About this task: Copy out each line of the entries below in which the string "from" appears.

##############################

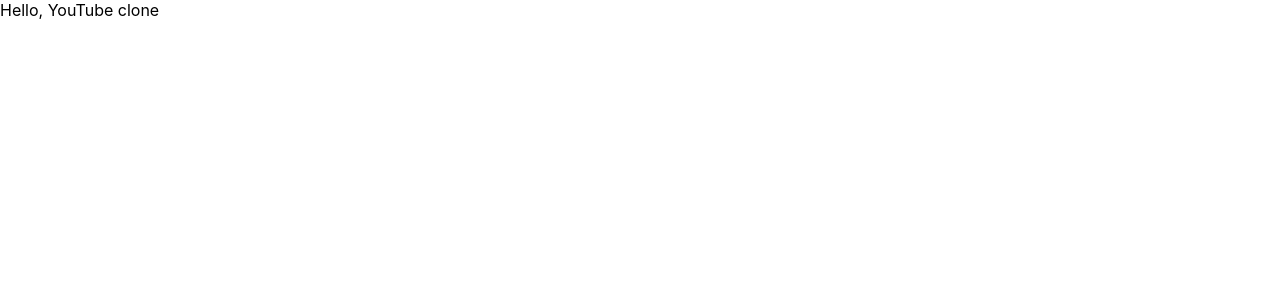
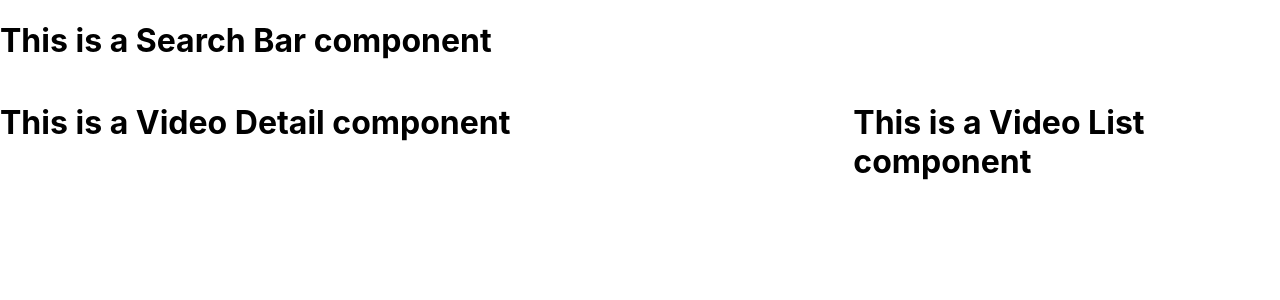
Before and after one commit to SergeiSolod/youtube-clone, a React (Create React App) app: page / in a window 1280 px wide. Shown: the top 300 px of the page. Built offline with nearby package versions, Linux system fonts and the light colour scheme.

Commit message:
Add grid from material ui

```diff
--- a/src/App.js
+++ b/src/App.js
@@ -1,10 +1,26 @@
 import React from 'react';
+import {Grid} from '@material-ui/core'
+import SearchBar from "./components/SearchBar/SearchBar";
+import VideoDetail from "./components/VideoDetail/VideoDetail";
+import VideoList from "./components/VideoList/VideoList";
 
 function App() {
   return (
-    <div>
-     Hello, YouTube clone
-    </div>
+   <Grid justify='center' container spacing={16}>
+       <Grid item sx={12}>
+           <Grid container spacing={16}>
+                <Grid item xs={12}>
+                    <SearchBar/>
+                </Grid>
+               <Grid item xs={8}>
+                   <VideoDetail/>
+               </Grid>
+               <Grid item xs={4}>
+                   <VideoList/>
+               </Grid>
+           </Grid>
+       </Grid>
+   </Grid>
   );
 }
 
```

##############################

Result:
Add grid from material ui
 import React from 'react';
+import {Grid} from '@material-ui/core'
+import SearchBar from "./components/SearchBar/SearchBar";
+import VideoDetail from "./components/VideoDetail/VideoDetail";
+import VideoList from "./components/VideoList/VideoList";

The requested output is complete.